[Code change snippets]
****************************************
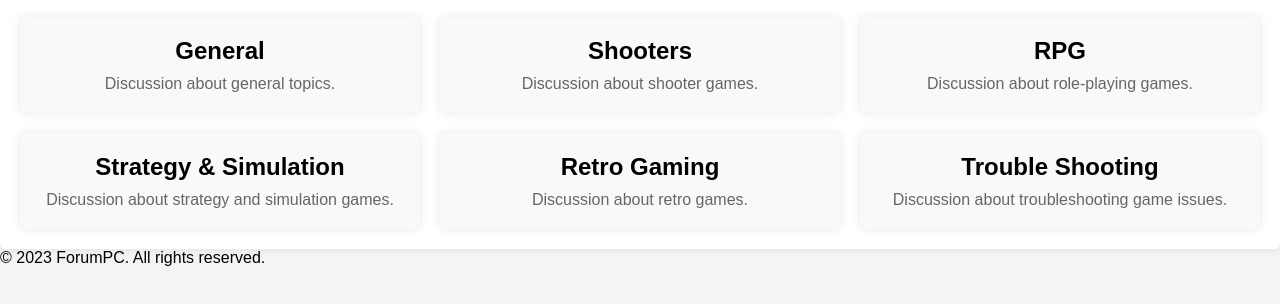
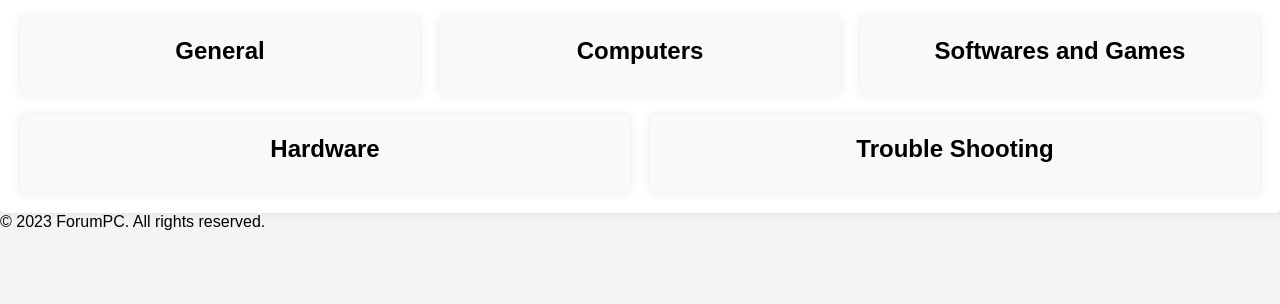
Before and after one commit to DucAnhSCY/ForumPC, a plain HTML site: page Categories.html in a window 1280 px wide. Shown: the part 40-344 px from the top of the page. Drawn offline with Linux system fonts and the light colour scheme.

Commit message:
Update Categories.html

```diff
--- a/Categories.html
+++ b/Categories.html
@@ -14,27 +14,23 @@
     <section class="categories-page">
         <div class="category-box">
             <h2>General</h2>
-            <p>Discussion about general topics.</p>
+            <p></p>
         </div>
         <div class="category-box">
-            <h2>Shooters</h2>
-            <p>Discussion about shooter games.</p>
+            <h2>Computers</h2>
+            <p></p>
         </div>
         <div class="category-box">
-            <h2>RPG</h2>
-            <p>Discussion about role-playing games.</p>
+            <h2>Softwares and Games</h2>
+            <p></p>
         </div>
         <div class="category-box">
-            <h2>Strategy & Simulation</h2>
-            <p>Discussion about strategy and simulation games.</p>
-        </div>
-        <div class="category-box">
-            <h2>Retro Gaming</h2>
-            <p>Discussion about retro games.</p>
+            <h2>Hardware</h2>
+            <p></p>
         </div>
         <div class="category-box">
             <h2>Trouble Shooting</h2>
-            <p>Discussion about troubleshooting game issues.</p>
+            <p></p>
         </div>
     </section>
 </main>
```
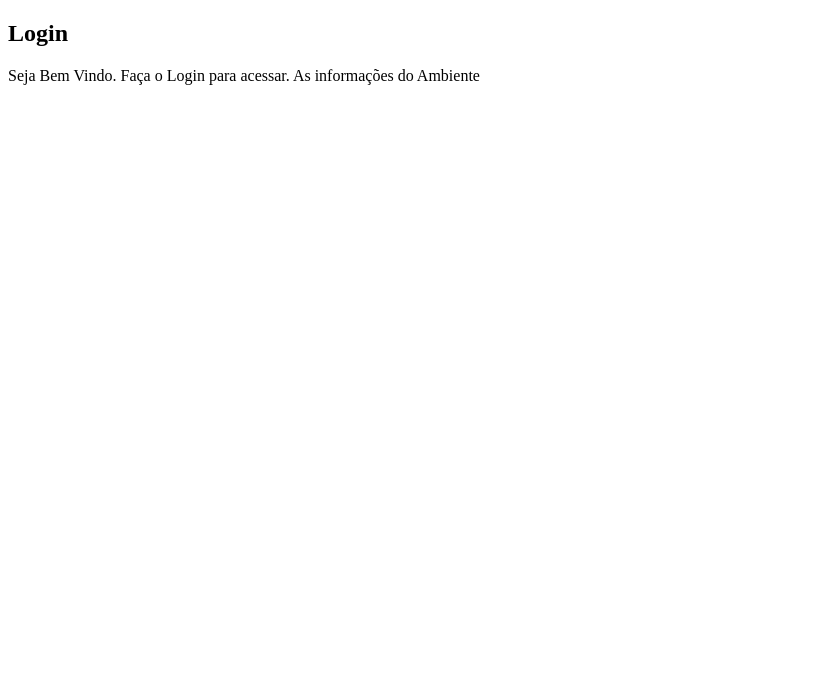
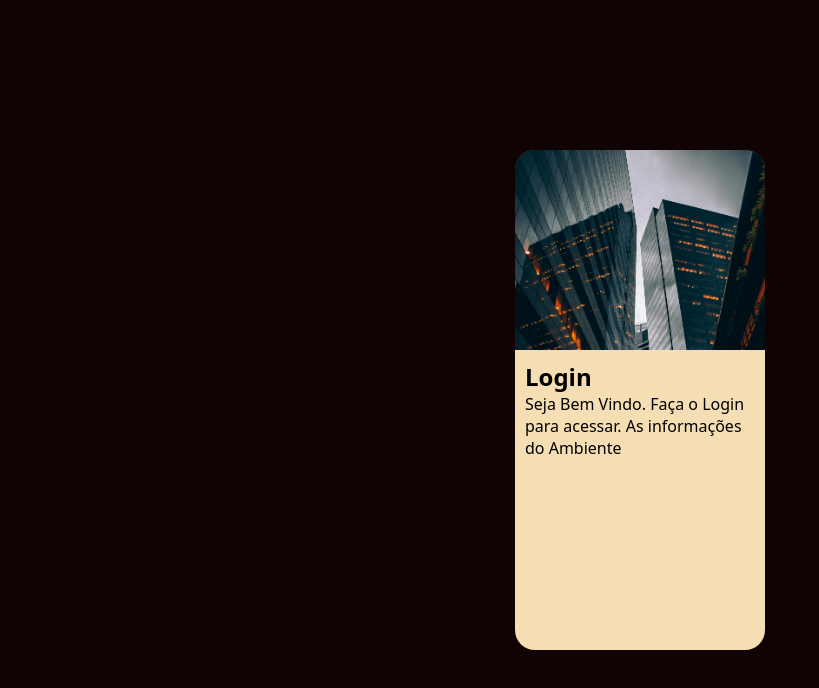
Before and after one commit to guidoferrariisotton/projetologin, a plain HTML site: page index.html in a window 1280 px wide. Shown: the whole page, without its empty margins (0-819 px from the left). Drawn offline with Linux system fonts and the light colour scheme.

Commit message:
embelezando o projeto

```diff
--- a/style.css
+++ b/style.css
@@ -1 +1,44 @@
 @charset "UTF-8";
+
+*{
+    font-family: system-ui, -apple-system, BlinkMacSystemFont, 'Segoe UI', Roboto, Oxygen, Ubuntu, Cantarell, 'Open Sans', 'Helvetica Neue', sans-serif;
+    padding: 0px;
+    margin: 0px;
+    box-sizing: border-box;
+}
+
+body,html{
+    background-color: #110303;
+    height: 100vh;
+    width: 100vw;
+}
+
+main{
+    position: relative;
+    height: 100vh;
+    width: 100vw;
+}
+
+section{
+    position: absolute;
+    top: 50%;
+    left: 50%;
+    transform: translate(-50%, -50%);
+    background-color: wheat;
+    width: 250px;
+    height: 500px;
+    border-radius: 20px;
+    overflow: hidden;
+}
+
+section#login>div#imagem{
+    display: block;
+    background: black url(imagens/pexels-dinnow-86001860-9444476.jpg) no-repeat;
+    height: 200px;
+    background-size: cover
+}
+
+section#login>div#form{
+    padding: 10px;
+    display: block;
+}
```
Also changed, not shown: index.html (+0 -1 lines).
****************************************
Which of the lines above include the word "height"? Copy each of them.

+    height: 100vh;
+    height: 100vh;
+    height: 500px;
+    height: 200px;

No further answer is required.